## Dataset excerpts
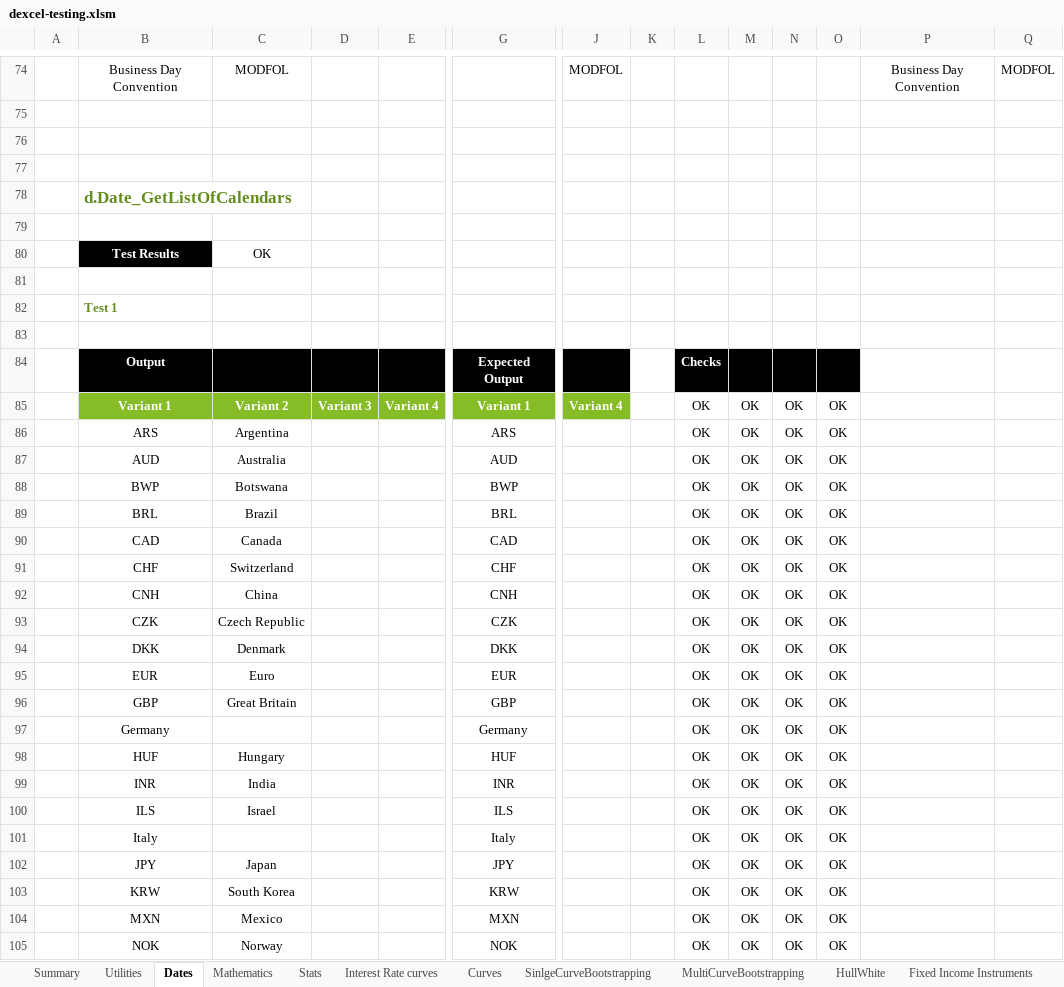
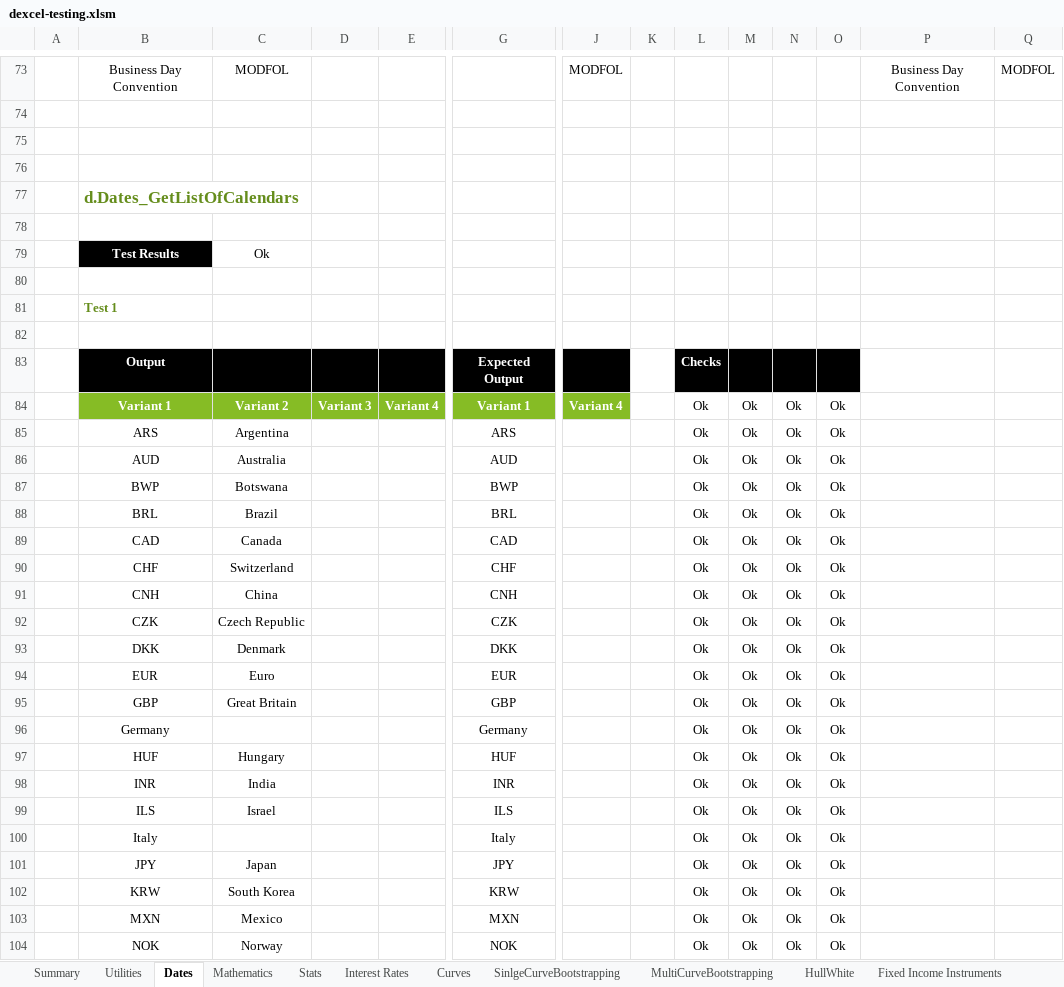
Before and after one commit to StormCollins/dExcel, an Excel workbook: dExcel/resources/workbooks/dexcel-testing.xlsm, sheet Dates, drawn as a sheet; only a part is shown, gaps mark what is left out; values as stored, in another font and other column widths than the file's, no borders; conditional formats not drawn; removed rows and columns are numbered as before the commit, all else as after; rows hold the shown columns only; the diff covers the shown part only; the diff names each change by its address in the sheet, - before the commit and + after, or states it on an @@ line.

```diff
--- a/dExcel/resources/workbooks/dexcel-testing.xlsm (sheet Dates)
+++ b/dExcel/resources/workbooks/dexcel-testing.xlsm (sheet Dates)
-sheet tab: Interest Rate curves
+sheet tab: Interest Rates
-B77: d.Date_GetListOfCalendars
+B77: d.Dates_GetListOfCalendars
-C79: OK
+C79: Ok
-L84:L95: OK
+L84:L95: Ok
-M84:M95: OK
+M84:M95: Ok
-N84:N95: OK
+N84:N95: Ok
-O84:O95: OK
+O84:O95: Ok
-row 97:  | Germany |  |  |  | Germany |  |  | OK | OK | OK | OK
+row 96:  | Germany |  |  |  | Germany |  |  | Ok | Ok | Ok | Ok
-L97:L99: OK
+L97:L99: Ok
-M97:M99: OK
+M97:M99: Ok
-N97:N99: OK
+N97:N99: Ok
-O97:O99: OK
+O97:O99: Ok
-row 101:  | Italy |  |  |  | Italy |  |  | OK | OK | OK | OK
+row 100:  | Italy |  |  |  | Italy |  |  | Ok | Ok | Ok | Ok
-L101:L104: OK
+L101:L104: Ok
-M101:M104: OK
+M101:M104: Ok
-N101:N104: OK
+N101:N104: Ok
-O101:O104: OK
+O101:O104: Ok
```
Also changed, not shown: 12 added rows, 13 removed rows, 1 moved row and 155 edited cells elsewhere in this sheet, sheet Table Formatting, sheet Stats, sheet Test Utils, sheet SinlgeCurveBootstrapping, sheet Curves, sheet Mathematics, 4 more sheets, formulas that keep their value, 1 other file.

--

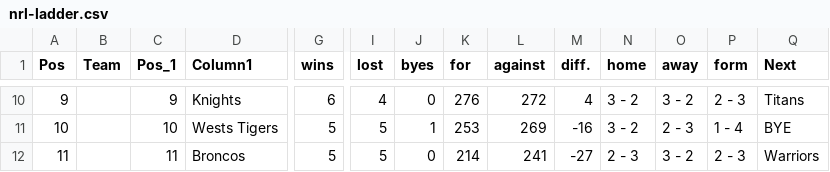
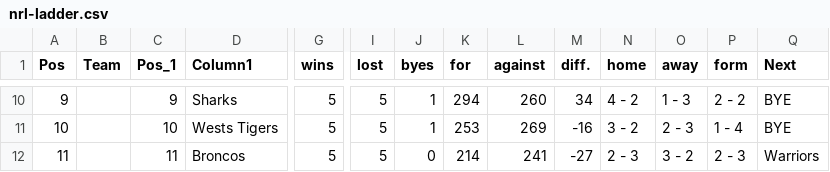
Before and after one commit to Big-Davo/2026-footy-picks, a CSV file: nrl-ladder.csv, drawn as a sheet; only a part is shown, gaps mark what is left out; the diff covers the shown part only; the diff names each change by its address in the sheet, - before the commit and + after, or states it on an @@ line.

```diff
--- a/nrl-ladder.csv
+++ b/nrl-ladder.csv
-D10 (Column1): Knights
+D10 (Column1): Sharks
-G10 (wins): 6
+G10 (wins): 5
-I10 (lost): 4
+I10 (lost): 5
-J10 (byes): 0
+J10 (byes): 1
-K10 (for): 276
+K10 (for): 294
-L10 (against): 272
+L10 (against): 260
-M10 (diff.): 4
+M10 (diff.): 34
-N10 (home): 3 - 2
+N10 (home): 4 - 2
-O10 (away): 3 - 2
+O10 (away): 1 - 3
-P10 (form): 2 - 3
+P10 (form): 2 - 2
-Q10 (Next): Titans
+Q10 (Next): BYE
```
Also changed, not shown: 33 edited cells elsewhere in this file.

--

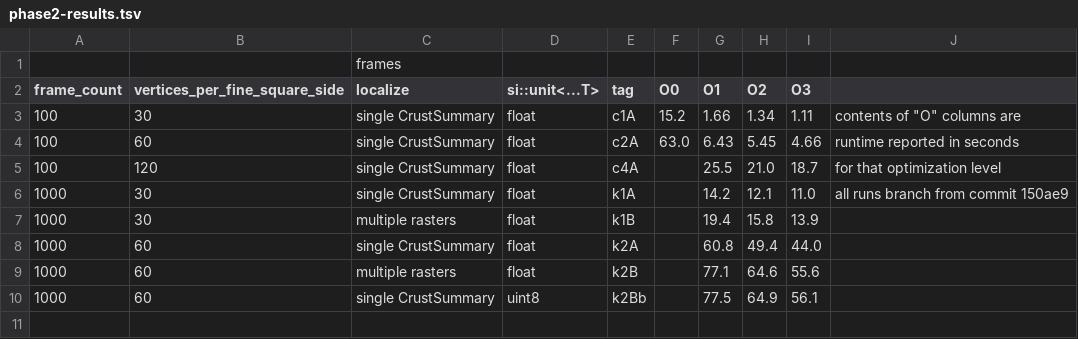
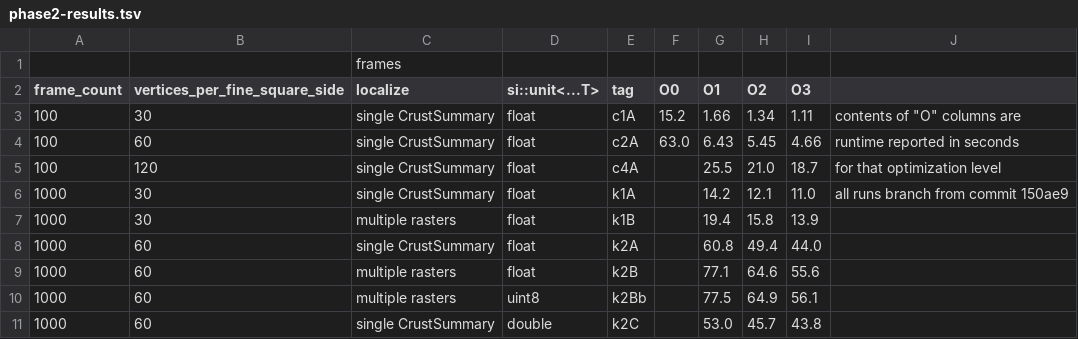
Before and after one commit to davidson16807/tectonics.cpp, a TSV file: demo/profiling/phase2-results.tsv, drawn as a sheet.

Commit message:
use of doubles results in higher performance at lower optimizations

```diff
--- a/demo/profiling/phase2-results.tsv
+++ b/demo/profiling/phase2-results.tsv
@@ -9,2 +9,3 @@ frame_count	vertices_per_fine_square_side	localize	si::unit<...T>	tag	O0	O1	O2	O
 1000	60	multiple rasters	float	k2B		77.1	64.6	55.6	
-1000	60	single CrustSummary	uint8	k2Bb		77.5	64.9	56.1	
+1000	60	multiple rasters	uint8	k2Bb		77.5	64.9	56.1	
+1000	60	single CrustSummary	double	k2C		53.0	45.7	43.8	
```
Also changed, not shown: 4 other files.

## Task goal
Return every line of the preceding records in which the word "profiling" appears.

## Your solution
Before and after one commit to davidson16807/tectonics.cpp, a TSV file: demo/profiling/phase2-results.tsv, drawn as a sheet.
--- a/demo/profiling/phase2-results.tsv
+++ b/demo/profiling/phase2-results.tsv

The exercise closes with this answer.